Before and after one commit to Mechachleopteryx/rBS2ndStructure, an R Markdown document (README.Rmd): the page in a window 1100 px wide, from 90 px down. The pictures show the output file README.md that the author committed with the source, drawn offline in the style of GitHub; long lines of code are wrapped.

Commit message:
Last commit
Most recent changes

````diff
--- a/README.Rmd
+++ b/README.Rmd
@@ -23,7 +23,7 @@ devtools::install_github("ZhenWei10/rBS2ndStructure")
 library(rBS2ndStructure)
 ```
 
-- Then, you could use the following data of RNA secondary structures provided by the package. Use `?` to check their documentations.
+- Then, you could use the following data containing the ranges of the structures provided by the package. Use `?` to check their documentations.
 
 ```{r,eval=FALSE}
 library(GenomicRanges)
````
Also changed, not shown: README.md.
--------------------------------------------------
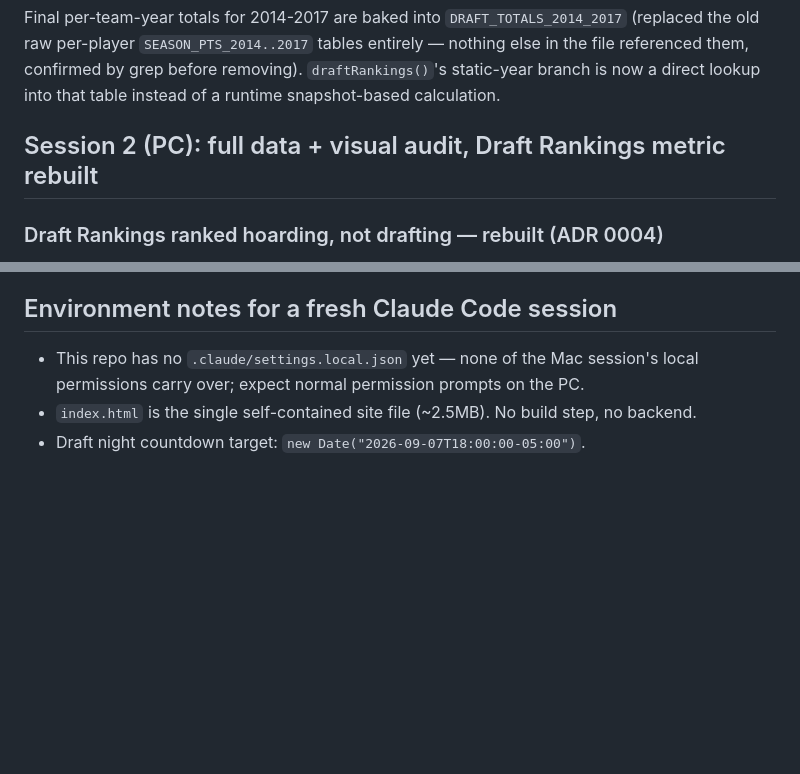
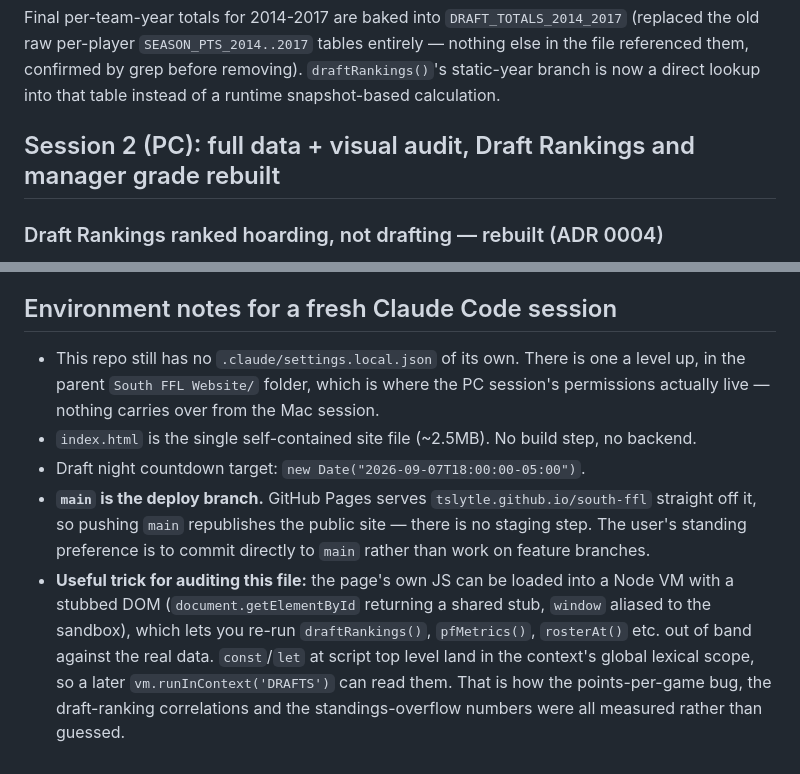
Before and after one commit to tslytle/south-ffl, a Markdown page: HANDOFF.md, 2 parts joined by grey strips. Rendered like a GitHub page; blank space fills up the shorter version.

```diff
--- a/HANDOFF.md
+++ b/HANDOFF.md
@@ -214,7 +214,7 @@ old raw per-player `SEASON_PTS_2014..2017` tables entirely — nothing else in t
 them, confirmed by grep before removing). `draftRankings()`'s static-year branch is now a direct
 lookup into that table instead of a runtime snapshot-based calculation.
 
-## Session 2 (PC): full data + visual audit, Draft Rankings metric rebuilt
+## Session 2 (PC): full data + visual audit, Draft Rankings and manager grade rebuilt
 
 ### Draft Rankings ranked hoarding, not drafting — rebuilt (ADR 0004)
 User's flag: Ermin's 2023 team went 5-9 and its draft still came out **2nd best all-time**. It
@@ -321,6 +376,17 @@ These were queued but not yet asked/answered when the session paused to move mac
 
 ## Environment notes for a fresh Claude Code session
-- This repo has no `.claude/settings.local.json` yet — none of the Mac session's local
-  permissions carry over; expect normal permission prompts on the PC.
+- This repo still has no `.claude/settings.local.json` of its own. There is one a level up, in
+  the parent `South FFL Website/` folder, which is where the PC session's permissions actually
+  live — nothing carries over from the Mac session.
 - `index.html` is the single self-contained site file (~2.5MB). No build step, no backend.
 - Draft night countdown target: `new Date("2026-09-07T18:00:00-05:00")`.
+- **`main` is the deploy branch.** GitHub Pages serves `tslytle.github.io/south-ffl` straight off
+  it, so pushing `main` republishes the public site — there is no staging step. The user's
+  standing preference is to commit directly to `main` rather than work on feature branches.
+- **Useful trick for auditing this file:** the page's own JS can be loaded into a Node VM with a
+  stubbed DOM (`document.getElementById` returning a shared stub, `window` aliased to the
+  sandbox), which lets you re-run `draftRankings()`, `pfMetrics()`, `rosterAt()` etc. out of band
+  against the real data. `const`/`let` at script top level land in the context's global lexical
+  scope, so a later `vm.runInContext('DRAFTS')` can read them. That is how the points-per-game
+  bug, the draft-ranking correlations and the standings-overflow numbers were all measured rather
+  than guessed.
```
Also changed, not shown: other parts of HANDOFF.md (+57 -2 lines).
--------------------------------------------------
**WHAT IS EXPECTED:** Find and copy each line above holding "main".

**RESULT:**
+- **`main` is the deploy branch.** GitHub Pages serves `tslytle.github.io/south-ffl` straight off
+  it, so pushing `main` republishes the public site — there is no staging step. The user's
+  standing preference is to commit directly to `main` rather than work on feature branches.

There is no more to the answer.